He has made a huge number of films, so we may as well start at his extraordinary beginning: A Bout de Souffle (Breathless). It reached us like a clap of thunder in 1960, immediately establishing an international reputation for itself and introducing us to a new kind of paradoxical hero who has been copied, usually badly, ever since. “Squealers squeal, burglars burgle, killers kill, lovers love,” he says to his American girlfriend. In other words, what we are determines what we do.
Michel (Jean-Paul Belmondo) is a killer. He’s just murdered a policeman and goes to Paris to collect enough money to leave the country, trying to persuade his girl (Jean Seberg) to go with him. She, however, is playing at being the American intellectual in Paris and betrays him to the police. That’s the narrative – but Godard is not interested in telling us a story. Instead, he relies on a free-wheeling camera style, rambling conversations, incongruous incidents, jump-cuts and iconic bows to the American cinema he loved and hated.

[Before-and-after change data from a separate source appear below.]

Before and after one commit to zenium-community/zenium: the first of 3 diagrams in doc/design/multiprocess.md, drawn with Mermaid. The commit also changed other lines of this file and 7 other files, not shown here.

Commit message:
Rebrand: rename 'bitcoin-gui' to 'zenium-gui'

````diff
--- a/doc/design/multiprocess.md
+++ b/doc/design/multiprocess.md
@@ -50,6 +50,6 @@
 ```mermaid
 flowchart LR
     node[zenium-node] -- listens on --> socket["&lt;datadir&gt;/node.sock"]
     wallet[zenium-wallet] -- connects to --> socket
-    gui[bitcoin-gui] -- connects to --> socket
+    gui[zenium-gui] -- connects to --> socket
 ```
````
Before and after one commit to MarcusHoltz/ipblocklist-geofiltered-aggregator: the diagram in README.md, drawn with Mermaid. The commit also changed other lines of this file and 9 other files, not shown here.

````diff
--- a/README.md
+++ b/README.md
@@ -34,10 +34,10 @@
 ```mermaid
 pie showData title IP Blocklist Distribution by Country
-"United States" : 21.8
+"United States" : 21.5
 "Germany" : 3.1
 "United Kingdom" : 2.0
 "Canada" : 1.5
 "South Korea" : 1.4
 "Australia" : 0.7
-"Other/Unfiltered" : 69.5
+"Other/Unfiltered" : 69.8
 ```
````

Michel thinks he’s Bogart; Seberg’s Patricia is like the Seberg of Preminger’s Bonjour Tristesse but more phoney. Godard himself mimics the Sam Fuller of Forty Guns at one point. The film is at once playful and deadly serious. Playful because Godard can never resist teasing parody; serious because he was making an earnest statement about deconstructing film forms. Images and sounds create meaning but not in the order they are usually manufactured.
We also learn from the film that you can construct an image of contemporary life not just with location shooting but with a kind of cultural collage of movie posters, art reproductions, magazines and books. This is old hat now. But it was new when Godard first put it on, rendering the film puzzling even to those who admired its liveliness, irony and pawky humour.
The film was romantic too, contrasting the honesty of Michel with the girl’s lack of commitment to anything, even him. “C’est vraiment degueulasse [You really are a little bitch],” are his last words to her as he lies dying in the street from a police bullet. “Qu’est-ce que c’est, degueulasse?” she replies.
After A Bout de Souffle, the fragmentation of narrative became more audacious and the films, though frequently brilliant, like Vivre sa Vie, Alphaville or Pierrot le Fou, less capable of being analysed in a conventional way. They’ve been described as mosaics gone mad. Later still they became more political, more determined to deny art and, with the failure of Marxism, more pessimistic.
Is Godard the great director we once thought? Many of his later films make it difficult to believe he is. But he has spent his life confronting issues central to the future of cinema and, in general, to the world we live in. Besides, A Bout de Souffle and its successors will live longer than most.